Freddie Scappaticci arrested by Operation Kenova detectives
WEST Belfast man Freddie Scappaticci has been arrested by English detectives investigating the abduction, torture and murder of dozens of people by the IRA dating back to the 1970s.
The 72-year-old fled the city in 2003 after it was alleged he was the informer known as 'Stakeknife', described at one time as the jewel in the crown of British intelligence services.
The bricklayer, who it is claimed headed up the IRA's so-called internal security unit, gave several interviews strongly denying he was a double agent before disappearing.
He has since made brief visits back to Belfast, most recently in April last year when amid a heavy police presence he attended the funeral of his 98-year-old father Daniel.
In May 2016, Bedfordshire Police chief constable Jon Boutcher was appointed to head up Operation Kenova, an investigation into the activities of Stakeknife and those who handled the informer.
The independent team of detectives began investigating after former director of public prosecutions Barra McGrory referred multiple allegations to the PSNI, who decided to call in an external force.

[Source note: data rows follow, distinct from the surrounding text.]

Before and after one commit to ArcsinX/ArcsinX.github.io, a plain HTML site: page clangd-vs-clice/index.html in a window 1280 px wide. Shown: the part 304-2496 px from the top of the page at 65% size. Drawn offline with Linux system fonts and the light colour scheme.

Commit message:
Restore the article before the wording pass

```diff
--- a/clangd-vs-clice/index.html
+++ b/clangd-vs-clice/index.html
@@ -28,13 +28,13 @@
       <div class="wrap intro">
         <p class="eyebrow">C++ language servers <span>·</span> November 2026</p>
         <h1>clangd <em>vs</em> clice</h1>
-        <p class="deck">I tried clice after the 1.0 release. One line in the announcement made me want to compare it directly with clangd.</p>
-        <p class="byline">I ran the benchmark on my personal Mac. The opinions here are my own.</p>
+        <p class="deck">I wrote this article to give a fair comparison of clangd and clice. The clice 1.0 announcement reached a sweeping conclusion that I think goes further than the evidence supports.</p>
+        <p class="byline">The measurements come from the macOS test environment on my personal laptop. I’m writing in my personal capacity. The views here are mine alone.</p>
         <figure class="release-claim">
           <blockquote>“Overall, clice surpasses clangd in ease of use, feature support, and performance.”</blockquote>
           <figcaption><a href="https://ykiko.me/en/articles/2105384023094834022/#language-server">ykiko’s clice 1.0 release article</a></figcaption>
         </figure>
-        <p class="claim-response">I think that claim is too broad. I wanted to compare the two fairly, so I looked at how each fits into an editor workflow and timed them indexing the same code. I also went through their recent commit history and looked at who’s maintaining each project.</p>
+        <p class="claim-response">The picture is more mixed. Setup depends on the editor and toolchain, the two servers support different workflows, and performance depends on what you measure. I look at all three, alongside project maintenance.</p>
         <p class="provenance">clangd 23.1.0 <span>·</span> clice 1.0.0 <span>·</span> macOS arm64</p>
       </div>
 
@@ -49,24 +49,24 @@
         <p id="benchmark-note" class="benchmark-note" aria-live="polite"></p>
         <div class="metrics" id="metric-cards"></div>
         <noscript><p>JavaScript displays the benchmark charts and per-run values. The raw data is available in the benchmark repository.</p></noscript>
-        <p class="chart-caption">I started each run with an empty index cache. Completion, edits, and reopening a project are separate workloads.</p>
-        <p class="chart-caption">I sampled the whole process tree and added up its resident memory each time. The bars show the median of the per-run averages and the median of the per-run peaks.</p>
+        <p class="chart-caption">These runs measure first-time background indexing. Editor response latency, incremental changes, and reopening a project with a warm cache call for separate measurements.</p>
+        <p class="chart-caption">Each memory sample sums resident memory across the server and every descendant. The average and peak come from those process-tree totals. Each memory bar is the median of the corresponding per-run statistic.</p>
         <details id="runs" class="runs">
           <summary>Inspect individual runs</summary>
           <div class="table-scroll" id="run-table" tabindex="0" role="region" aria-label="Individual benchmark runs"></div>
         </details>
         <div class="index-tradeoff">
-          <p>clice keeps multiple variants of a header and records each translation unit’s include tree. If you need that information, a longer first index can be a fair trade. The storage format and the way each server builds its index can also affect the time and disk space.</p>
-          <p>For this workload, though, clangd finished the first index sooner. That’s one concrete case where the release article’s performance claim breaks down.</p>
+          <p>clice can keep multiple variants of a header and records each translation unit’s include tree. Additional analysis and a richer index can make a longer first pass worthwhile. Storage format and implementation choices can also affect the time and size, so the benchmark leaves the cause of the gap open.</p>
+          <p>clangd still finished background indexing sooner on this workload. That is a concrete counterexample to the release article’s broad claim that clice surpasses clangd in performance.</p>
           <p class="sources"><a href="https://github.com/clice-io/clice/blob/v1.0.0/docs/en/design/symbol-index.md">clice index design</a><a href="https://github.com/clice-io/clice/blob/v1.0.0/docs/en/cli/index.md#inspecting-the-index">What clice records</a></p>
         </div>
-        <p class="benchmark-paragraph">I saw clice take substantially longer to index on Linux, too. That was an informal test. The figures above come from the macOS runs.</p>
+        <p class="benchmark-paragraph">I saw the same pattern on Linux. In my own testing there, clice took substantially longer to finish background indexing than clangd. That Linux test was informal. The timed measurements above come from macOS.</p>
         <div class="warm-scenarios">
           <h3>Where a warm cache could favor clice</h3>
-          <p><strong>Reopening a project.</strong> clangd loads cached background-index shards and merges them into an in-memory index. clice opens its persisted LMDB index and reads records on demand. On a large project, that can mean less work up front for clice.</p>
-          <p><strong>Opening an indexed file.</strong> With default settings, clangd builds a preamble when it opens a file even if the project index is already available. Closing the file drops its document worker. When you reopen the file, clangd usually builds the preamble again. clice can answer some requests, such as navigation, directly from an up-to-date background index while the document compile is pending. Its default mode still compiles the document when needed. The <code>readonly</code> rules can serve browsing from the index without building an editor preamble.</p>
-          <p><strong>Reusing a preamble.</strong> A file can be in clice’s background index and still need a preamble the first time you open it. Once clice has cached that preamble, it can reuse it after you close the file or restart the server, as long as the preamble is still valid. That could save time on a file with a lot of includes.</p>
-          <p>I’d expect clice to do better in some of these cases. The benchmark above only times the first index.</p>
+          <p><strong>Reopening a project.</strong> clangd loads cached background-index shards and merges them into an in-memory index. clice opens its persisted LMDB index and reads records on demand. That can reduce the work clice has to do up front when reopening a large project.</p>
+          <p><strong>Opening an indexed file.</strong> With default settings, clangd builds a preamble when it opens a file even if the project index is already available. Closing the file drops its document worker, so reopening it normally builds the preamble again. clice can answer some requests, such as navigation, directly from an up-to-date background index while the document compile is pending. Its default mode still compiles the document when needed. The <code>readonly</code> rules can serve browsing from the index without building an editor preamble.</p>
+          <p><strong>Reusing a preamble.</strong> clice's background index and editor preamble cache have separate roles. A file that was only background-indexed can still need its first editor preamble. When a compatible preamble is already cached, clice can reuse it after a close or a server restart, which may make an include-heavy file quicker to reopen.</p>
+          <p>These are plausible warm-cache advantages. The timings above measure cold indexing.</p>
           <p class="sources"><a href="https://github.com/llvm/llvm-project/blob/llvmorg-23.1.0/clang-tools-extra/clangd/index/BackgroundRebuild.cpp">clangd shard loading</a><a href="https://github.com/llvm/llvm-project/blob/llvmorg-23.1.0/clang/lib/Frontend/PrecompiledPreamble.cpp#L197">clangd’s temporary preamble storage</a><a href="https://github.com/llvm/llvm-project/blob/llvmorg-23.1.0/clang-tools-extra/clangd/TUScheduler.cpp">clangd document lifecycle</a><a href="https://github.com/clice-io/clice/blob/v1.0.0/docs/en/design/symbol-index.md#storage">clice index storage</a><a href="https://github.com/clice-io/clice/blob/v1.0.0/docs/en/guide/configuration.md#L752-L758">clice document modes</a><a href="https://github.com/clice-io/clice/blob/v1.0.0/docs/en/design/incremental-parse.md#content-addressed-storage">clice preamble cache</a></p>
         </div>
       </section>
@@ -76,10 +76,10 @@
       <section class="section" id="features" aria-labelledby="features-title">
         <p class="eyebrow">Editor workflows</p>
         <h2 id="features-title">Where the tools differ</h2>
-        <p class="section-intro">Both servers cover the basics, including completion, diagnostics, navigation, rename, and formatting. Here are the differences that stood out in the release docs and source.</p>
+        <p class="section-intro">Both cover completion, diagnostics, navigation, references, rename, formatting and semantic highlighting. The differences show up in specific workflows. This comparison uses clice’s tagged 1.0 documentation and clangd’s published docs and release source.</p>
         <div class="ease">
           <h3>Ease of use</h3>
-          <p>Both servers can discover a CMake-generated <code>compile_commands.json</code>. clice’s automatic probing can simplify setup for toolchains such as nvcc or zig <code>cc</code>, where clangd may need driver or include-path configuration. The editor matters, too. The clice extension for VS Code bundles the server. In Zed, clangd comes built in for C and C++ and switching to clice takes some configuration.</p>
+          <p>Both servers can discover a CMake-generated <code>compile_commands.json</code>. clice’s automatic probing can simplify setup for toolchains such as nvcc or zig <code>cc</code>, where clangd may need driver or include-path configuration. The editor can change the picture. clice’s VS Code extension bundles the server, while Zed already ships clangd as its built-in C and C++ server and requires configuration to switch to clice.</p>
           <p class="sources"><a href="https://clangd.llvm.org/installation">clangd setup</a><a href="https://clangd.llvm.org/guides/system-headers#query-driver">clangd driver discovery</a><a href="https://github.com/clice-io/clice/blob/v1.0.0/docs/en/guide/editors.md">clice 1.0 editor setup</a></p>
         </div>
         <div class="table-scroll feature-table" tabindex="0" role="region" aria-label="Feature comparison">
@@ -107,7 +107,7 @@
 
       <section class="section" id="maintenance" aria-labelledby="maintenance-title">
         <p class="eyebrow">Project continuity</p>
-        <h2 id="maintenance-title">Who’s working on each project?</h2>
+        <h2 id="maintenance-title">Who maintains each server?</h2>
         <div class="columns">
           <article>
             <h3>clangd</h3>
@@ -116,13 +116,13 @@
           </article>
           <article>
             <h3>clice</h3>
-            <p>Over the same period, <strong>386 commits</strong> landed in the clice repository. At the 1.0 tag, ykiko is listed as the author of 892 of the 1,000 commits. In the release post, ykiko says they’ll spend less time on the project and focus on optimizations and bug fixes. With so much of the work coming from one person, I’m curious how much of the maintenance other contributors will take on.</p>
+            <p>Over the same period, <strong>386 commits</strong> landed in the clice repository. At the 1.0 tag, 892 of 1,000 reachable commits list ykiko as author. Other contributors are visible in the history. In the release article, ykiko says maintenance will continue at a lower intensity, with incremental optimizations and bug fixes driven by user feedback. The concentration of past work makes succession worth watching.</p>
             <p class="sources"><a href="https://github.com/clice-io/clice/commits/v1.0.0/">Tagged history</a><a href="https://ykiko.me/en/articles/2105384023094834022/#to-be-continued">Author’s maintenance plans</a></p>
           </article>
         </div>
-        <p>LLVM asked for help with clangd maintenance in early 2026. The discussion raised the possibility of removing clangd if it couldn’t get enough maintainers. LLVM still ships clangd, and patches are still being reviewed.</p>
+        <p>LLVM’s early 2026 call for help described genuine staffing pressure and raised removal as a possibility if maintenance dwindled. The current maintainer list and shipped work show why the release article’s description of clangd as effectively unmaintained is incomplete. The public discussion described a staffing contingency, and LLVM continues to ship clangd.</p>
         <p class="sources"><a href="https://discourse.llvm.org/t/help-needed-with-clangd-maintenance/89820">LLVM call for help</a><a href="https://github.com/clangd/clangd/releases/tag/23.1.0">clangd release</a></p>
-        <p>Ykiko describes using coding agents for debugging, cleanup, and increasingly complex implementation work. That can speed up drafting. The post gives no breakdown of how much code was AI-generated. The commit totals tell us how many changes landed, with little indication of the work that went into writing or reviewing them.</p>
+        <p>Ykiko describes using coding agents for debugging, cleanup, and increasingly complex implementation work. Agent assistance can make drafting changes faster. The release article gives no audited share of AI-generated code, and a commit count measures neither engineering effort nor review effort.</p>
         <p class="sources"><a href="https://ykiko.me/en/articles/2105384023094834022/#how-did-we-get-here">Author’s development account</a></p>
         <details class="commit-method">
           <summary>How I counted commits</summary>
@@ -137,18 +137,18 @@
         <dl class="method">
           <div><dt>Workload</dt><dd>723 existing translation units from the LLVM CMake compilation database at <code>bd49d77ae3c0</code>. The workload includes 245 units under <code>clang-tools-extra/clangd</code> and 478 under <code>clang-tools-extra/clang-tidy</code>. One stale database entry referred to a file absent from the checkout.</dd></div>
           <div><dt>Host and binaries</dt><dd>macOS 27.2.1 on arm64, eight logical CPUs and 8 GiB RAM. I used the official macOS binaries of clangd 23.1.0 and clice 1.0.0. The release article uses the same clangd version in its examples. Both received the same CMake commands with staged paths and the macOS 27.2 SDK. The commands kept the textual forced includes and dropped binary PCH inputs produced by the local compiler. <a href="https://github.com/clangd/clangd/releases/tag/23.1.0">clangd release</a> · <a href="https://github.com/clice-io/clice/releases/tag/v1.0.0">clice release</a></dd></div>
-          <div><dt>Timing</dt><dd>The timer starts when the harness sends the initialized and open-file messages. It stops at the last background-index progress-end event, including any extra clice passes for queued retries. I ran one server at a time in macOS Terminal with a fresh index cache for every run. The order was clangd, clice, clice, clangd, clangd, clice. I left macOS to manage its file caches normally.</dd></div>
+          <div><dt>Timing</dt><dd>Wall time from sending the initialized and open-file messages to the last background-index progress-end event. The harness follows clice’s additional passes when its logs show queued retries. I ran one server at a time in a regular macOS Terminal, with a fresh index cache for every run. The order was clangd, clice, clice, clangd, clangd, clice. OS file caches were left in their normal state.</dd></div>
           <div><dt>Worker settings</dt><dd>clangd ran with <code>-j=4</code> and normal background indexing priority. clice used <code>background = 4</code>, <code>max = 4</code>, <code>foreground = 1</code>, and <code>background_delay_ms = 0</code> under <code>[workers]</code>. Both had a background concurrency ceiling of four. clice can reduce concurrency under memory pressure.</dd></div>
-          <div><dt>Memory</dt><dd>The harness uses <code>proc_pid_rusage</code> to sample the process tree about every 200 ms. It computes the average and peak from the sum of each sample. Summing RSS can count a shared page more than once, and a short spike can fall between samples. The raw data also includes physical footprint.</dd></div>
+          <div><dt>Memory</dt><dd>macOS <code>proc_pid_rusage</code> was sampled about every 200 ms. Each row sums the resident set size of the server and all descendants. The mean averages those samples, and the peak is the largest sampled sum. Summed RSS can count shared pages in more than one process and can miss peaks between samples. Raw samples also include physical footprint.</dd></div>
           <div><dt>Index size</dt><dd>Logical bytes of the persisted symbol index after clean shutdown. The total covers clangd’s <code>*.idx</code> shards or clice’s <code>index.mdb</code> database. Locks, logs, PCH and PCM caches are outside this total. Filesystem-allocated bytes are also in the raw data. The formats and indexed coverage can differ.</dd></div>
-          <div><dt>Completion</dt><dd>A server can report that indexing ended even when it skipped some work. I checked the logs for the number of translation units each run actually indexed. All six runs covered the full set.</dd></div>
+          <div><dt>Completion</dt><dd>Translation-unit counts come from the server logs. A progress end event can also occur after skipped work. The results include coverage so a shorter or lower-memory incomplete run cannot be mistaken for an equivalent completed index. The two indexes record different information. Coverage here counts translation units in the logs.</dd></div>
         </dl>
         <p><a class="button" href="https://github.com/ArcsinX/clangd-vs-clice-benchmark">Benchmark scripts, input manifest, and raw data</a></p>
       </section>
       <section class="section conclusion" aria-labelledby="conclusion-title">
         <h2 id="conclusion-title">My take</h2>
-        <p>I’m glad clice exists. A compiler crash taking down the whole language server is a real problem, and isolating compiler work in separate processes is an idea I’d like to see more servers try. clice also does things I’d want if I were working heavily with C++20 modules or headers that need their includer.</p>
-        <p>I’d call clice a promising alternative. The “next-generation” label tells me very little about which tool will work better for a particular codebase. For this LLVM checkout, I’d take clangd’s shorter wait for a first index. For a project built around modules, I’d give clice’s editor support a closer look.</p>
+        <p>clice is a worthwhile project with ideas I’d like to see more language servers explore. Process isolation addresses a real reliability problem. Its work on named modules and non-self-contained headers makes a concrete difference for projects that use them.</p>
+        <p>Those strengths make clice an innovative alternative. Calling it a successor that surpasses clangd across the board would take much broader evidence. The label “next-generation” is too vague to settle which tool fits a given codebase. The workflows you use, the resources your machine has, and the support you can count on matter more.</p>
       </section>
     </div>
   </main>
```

The Kenova team announced yesterday that they had arrested a man on suspicion of a number of offences.
It added that "no further details of the place of arrest or where he is being held will be released due to security reasons".
There were also unconfirmed reports of searches carried out at a property in west Belfast yesterday.
The Kenova officers also revealed they have spoken to more than 40 families and processed more than 500,000 pages of information as part of the investigation, generating 1,500 lines of enquiry.
Frank Mulhern, whose 23-year-old son Joseph was abducted, interrogated and shot by the IRA in 1993, welcomed news of the arrest last night and said he was "happy to let the Kenova team do their work".